We visited the turtles and a pond full of goldfish, and took pictures of some really beautiful picturesque spots just scattered around the zoo that I'm pretty convinced should be on some jigsaw puzzle somewhere
Liz and I had gone all the way around the vaguely ring-shaped park and realized we'd missed the frogs, and went all the way back around. Oscar followed us; I guess we were the last ones. Turns out there was only one frog and you pretty much couldn't see him anyway. I felt really bad that we'd held up the whole excursion for that. Pretty soon we were all back on the bus and Manuel had brought a tiny iguana to show us. It was really little and really cute and incredibly green. Oscar brought it up and down the isle of the bus, we took pictures, and then we were on our way.
Ideas of the cloud forest were thwarted once again by ideas of lunch, and we stopped at a pretty little place along the road to eat
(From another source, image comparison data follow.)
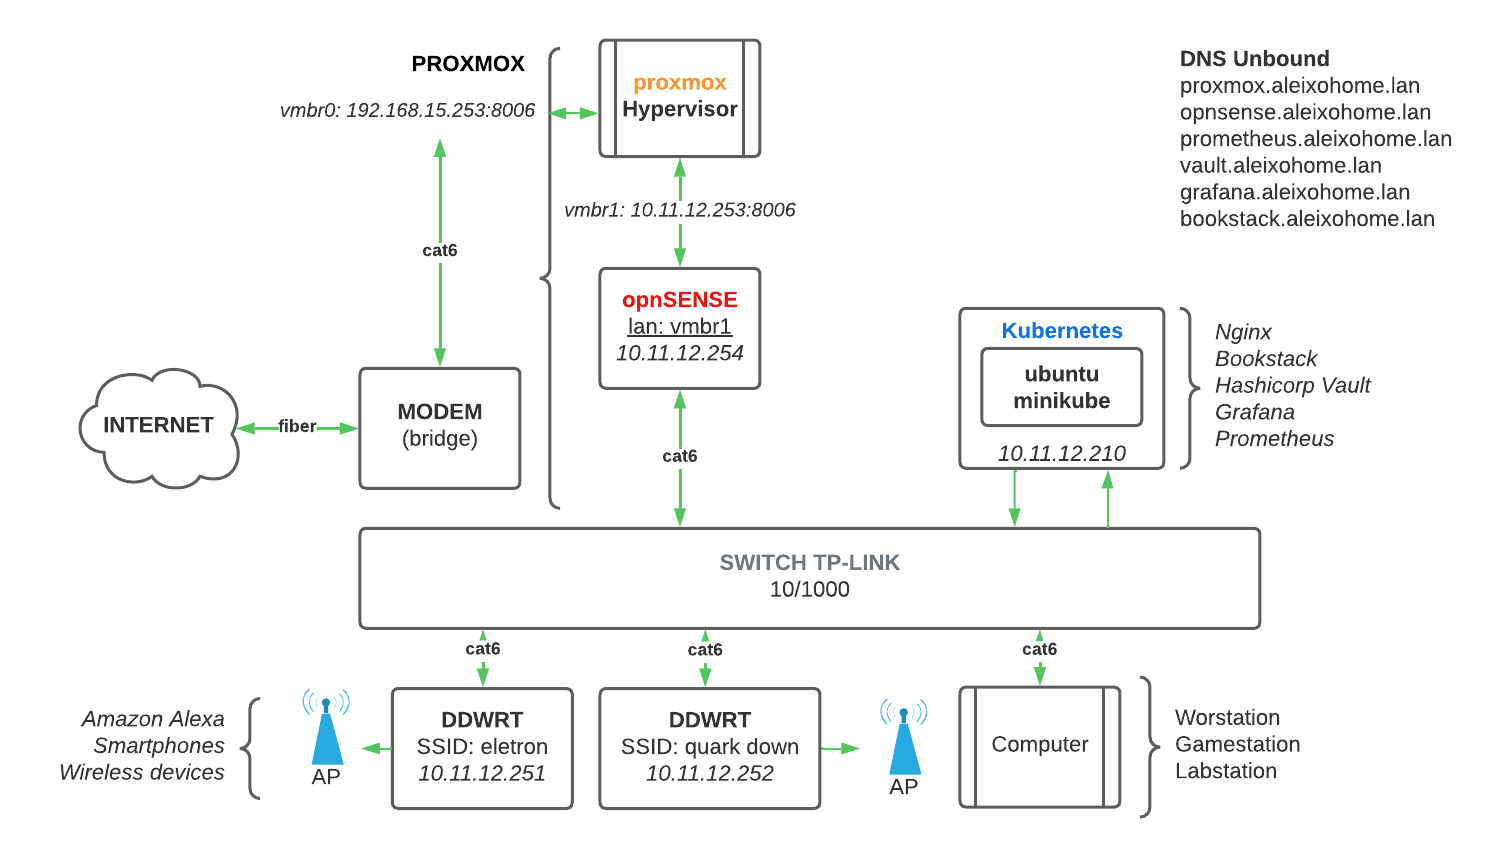
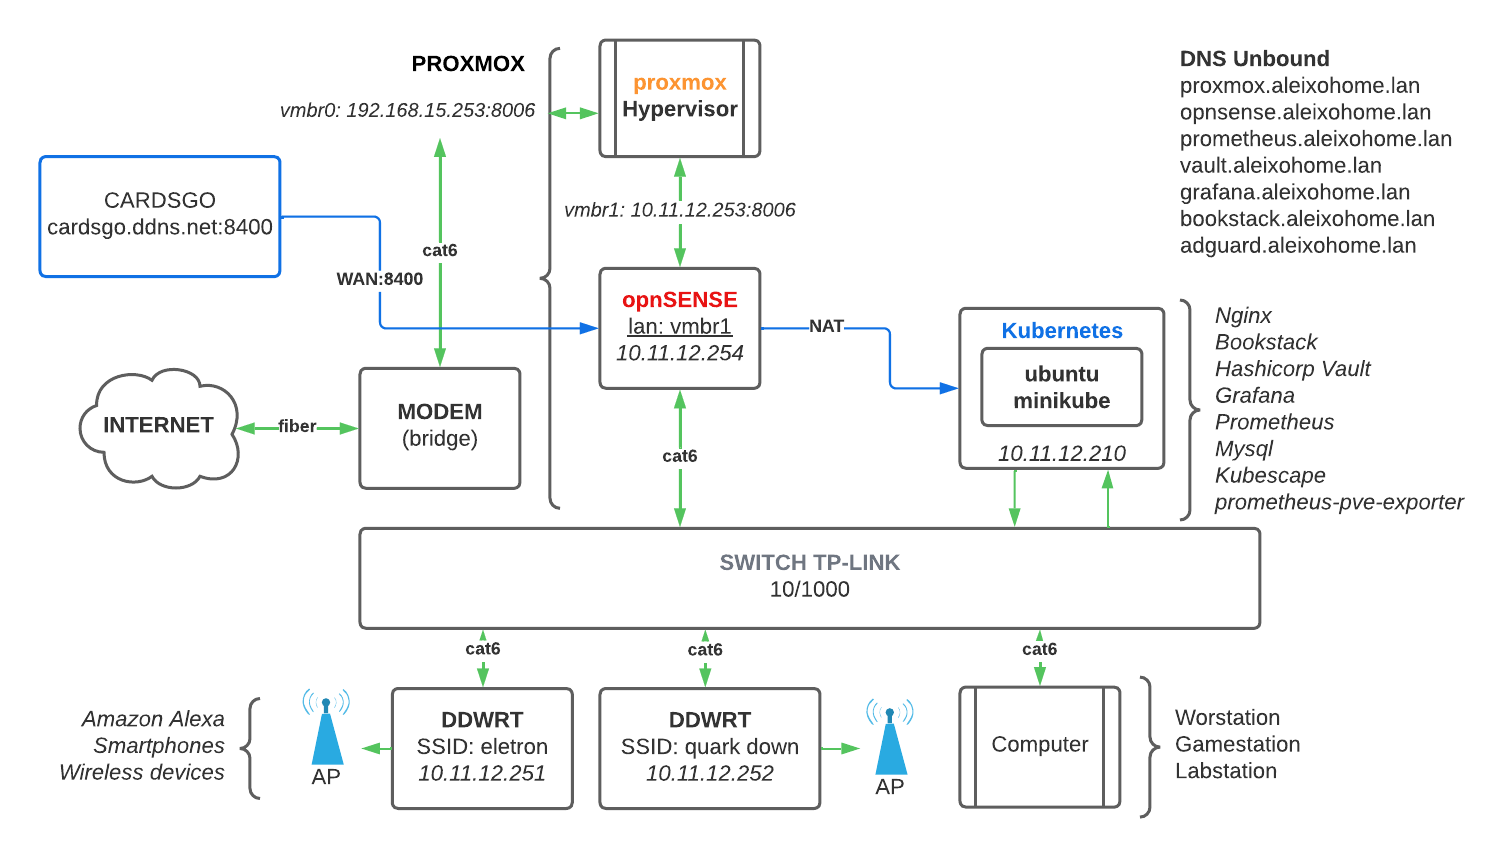
Ajustes para o cardsgo vim para o homelab

diff --git a/readme.md b/readme.md
@@ -5,7 +5,7 @@ Hello everyone, this is my small homelab, I decide to start with a very cheap ha
 ## Topology
 
 [![topology](static/images/homelab.png)]()
-\* Nothing is outside my network or port-forwarded.
+\* There are a kubernetes container being exposed outside lan through port 8400 with a nginx reverse proxy.
 <hr>
 
 ## Server Specs
@@ -33,6 +33,8 @@ Hello everyone, this is my small homelab, I decide to start with a very cheap ha
 - [MYSQL](virtual%20machines/ubuntu-minikube/Kubernetes/mysql/)
 - [PROMETHEUS](virtual%20machines/ubuntu-minikube/Kubernetes/prometheus/)
 - [PROXMOX-PROMETHEUS-EXPORTER](virtual%20machines/ubuntu-minikube/Kubernetes/prometheus-pve-exporter/)
+- [KUBESCAPE](virtual%20machines/ubuntu-minikube/Kubernetes/kubescape/)
+- [CARDSGO](virtual%20machines/ubuntu-minikube/Kubernetes/cardsgo/)
 
 <hr>
 

diff --git a/virtual machines/ubuntu-minikube/Kubernetes/cardsgo/readme.md b/virtual machines/ubuntu-minikube/Kubernetes/cardsgo/readme.md
@@ -1,0 +1,11 @@
+# CARDSGO
+This is a simple Kanban where you can add and move cards between 4 steps.
+
+## Setup
+```
+kubectl create ns cardsgo
+kubectl create -f .
+```
+
+# Usefull links
+- [Cardsgo github](https://github.com/AleixoLucas42/cardsgo)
When we were finally on the road again, Oscar explained that of our two options for rainforest experience, one of them was a long hike back into some pools that were kind of nice to maybe swim in and one was a short walk into a waterfall that he knew we would find more interesting and would give us more time for the craft market. I think he thought the craft market was what we were all there for, but we were all there for the hike. We ended up going on the short walk of course, because that was all we had time for at this point. I asked Oscar specifically if we would see orchids; his words were "of course, you're in the rainforest there are always orchids." So we get out of the car and out on to this hike, the employees caution us about the suspension bridges and hand us all walking sticks
It was probably ten minute's walk to the waterfall. It was beautiful, the walk and the waterfall both, but I've seen so many waterfalls that I was just not overwhelmed by it at all. There was this incredible blue butterfly there that was probably six inches or more across when it had its wings open. When it closed them it disappeared into the dirt because the underside of its wings was dark brown like the earth. It was really beautiful. The waterfall was nice, and someone took my picture in front of it, then I chased the butterfly around trying to get a picture and couldn't. The walk out was shorter than the walk in and just like that we were handing back our walking sticks and getting on the bus. I hadn't seen a single orchid. And believe me, I'd been really looking.
We were all sleeping on the way back, or trying to; I had a really hard time sleeping in that bus despite how tired I was and was really relieved to get back to the ship. Our arrival deadline was four o'clock; it was now almost five thirty and the ship was leaving at six. So we all rushed to get on the boat and then dispersed to dinner. I for one had dinner, shot the sunset, and went right to bed.